Worldwide seismicity in view of non extensive statistical physics
Statement of the problem
Earthquakes have always been one the most intriguing natural phenomena for the mankind. However, the complexity of the earth’s interior makes the investigation of this system more and more complicated. Among the years many models have been proposed for the description of the seismic behavior and the last years has been made significant progress, since now we are in position to understand many aspects of the seismic behavior and how this extremely complex system works. The most promising and adequate model for describing systems such as the Earth seems to be the Non Extensive Statistical Physics model, introduced by Tsallis in 1988. This model is strongly supported by the fact that this type of statistical mechanics is the appropriate methodological tool to describe entities with (multi) fractal distributions of their elements and where long-range interactions or intermittency are important, as in earthquakes. The NESP approach starting from the classic Boltzman-Gibbs statistics develops an entire model, based on the maximization of the Tsallis entropy, that gives us the opportunity to study the collective properties of even very large earthquakes (mega earthquakes ), such as the earthquake occurred occurred in Sumatra ( 2004 ) with magnitude Mw=9.0 and the recent Japan mega earthquake with magnitude Mw=9.1 (2011) .
In the present work we study the distribution of worldwide shallow strong seismic events occurred from 1981 to 2011 extracted from the CMT catalog, with magnitude equal or greater than Mw5.0. Our analysis based on the subdivision of the Earth surface into seismic zones that are homogeneous with regards to seismic activity and orientation of the predominant stress field.
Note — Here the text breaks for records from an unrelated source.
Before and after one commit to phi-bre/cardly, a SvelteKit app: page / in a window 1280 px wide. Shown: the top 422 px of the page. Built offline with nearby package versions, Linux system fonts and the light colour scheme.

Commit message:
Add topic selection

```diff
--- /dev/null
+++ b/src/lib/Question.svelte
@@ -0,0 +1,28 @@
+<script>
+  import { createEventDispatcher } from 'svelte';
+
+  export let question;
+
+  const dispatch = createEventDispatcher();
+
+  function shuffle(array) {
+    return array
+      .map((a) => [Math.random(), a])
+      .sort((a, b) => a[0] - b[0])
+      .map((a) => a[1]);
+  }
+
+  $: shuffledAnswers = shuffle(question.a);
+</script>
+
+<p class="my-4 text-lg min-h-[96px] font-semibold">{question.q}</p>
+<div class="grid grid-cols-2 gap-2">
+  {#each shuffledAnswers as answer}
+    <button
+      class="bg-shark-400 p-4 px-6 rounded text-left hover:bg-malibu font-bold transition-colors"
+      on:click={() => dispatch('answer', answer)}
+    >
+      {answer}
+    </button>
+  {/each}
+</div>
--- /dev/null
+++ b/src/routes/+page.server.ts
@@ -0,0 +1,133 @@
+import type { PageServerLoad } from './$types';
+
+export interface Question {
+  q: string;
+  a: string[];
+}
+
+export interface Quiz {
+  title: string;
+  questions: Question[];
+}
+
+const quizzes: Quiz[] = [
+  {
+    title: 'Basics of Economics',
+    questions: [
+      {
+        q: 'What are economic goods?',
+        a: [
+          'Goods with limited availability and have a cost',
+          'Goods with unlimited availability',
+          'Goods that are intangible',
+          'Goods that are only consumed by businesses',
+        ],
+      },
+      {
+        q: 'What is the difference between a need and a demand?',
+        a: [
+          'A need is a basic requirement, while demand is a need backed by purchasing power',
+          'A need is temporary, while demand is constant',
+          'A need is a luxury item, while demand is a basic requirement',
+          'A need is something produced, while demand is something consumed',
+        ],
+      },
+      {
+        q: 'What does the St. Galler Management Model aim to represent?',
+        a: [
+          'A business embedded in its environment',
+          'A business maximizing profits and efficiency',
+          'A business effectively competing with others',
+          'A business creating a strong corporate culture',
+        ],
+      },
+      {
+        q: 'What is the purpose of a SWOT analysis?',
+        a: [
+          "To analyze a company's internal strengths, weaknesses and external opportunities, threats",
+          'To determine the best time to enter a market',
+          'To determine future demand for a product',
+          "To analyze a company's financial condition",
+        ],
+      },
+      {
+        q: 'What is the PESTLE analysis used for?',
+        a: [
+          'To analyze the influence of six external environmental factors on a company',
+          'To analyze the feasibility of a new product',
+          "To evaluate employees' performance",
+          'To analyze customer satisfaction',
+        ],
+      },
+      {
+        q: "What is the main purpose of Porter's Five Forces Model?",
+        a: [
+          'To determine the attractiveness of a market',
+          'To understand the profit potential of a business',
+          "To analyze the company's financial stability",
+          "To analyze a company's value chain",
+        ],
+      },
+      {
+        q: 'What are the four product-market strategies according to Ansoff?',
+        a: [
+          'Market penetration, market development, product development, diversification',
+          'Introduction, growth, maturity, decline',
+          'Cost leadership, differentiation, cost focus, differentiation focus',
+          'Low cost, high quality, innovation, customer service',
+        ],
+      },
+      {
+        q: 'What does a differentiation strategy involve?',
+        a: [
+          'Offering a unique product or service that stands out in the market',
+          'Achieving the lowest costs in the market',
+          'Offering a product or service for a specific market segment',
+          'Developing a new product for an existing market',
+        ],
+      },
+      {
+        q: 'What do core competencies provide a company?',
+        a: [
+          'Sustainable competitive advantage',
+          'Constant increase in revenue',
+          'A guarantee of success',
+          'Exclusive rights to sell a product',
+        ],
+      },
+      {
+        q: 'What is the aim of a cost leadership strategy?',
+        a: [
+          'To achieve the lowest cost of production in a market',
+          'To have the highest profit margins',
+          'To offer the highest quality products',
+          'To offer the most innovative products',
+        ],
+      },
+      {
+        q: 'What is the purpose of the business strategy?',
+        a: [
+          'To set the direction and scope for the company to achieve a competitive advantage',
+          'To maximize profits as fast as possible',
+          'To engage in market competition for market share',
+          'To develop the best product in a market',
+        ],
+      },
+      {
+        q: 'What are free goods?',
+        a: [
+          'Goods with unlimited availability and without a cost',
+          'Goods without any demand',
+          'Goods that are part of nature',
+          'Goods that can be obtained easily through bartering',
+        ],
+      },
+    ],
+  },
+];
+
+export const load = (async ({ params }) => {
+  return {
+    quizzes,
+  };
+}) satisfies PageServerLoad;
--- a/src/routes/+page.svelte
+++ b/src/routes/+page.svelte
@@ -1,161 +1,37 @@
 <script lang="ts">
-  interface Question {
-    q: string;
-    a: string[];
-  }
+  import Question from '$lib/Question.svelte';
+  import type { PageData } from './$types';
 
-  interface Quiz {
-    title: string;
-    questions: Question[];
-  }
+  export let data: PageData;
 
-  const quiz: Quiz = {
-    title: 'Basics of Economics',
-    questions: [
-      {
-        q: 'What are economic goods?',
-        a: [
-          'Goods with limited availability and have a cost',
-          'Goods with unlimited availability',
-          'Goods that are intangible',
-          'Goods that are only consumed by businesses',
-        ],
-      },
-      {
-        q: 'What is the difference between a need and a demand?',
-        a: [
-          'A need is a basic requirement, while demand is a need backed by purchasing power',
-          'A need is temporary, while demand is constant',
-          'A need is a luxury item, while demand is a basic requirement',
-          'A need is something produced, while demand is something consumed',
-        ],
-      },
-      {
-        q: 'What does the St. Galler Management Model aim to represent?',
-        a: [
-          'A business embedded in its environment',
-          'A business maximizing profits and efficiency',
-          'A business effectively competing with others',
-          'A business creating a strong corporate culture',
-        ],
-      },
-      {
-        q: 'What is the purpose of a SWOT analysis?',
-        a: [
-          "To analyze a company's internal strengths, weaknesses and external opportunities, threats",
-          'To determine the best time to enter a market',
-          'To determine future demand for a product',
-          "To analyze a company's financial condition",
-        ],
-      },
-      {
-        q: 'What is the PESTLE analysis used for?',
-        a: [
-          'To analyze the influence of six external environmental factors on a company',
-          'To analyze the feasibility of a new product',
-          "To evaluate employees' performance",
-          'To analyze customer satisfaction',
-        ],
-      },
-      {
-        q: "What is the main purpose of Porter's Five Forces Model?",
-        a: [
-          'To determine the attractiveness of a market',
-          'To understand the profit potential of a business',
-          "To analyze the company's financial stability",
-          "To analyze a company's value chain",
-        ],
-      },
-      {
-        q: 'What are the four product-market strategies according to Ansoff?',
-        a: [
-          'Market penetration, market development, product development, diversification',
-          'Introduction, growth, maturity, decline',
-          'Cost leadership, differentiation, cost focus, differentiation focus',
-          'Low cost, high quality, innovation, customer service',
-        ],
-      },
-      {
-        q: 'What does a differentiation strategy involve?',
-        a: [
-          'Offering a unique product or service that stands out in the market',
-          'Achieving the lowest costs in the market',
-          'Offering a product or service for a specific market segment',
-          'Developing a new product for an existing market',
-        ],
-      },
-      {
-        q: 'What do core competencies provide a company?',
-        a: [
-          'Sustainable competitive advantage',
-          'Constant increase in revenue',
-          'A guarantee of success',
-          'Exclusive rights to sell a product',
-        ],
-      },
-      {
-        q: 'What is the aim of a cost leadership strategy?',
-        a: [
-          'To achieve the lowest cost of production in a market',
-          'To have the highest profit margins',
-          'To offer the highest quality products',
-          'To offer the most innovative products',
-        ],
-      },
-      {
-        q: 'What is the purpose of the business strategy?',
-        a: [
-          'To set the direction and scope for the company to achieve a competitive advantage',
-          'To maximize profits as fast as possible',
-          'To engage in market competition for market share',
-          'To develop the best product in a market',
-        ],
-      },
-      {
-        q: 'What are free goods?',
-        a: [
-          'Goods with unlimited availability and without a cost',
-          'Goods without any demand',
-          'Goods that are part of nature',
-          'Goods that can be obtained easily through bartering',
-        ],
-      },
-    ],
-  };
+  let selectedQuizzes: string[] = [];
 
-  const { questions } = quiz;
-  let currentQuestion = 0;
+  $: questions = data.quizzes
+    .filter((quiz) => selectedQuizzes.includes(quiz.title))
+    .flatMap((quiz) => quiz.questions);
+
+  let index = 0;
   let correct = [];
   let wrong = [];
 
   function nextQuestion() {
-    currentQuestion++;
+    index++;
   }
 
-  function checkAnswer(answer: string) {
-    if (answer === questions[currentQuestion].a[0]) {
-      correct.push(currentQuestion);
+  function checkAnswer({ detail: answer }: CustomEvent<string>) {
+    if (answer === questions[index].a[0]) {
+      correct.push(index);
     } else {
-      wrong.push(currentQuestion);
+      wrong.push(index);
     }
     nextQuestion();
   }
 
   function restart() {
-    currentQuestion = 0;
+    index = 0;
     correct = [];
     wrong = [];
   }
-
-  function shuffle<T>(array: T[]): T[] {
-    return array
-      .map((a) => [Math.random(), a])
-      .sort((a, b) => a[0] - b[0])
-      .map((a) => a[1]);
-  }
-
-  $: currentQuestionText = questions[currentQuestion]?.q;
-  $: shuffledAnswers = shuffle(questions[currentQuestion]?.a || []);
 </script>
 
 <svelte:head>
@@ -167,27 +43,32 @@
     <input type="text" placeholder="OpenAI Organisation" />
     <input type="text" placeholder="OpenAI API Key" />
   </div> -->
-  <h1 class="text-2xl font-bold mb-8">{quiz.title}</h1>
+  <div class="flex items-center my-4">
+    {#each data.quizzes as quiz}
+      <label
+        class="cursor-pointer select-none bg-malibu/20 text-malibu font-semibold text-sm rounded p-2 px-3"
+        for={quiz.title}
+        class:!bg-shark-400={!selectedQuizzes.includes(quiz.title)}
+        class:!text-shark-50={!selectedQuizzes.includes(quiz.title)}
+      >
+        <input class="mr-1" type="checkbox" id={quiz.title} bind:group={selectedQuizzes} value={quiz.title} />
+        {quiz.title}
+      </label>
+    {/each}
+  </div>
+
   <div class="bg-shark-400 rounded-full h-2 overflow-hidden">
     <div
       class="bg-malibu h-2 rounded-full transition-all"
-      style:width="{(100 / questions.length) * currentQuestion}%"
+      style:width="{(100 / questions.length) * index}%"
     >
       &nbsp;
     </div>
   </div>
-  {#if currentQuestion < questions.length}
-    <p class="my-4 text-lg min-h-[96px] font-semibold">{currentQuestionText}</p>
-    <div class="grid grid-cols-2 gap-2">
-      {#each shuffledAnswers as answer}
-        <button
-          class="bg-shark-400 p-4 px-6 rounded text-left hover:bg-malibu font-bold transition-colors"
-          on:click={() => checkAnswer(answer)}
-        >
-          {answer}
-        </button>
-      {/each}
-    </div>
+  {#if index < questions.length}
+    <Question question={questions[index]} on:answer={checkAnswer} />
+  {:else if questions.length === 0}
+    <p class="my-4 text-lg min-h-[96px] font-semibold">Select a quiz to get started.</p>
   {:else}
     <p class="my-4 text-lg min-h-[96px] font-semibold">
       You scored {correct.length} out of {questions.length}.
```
We analyze the magnitude-frequency distribution along with the interevent time distribution between successive earthquakes using the Tsallis entropy approach in each of the seismic zones.
Our aim is to understand how this model works, under which conditions is valid and how non extensive parameters, such as the entropic index qM and qT, extracted from the frequency magnitude and interevent time distributions respectively, are affected by factors such as the magnitude threshold and the earthquake depth and finally what information can we extract by applying the NESP model in global seismicity catalogs.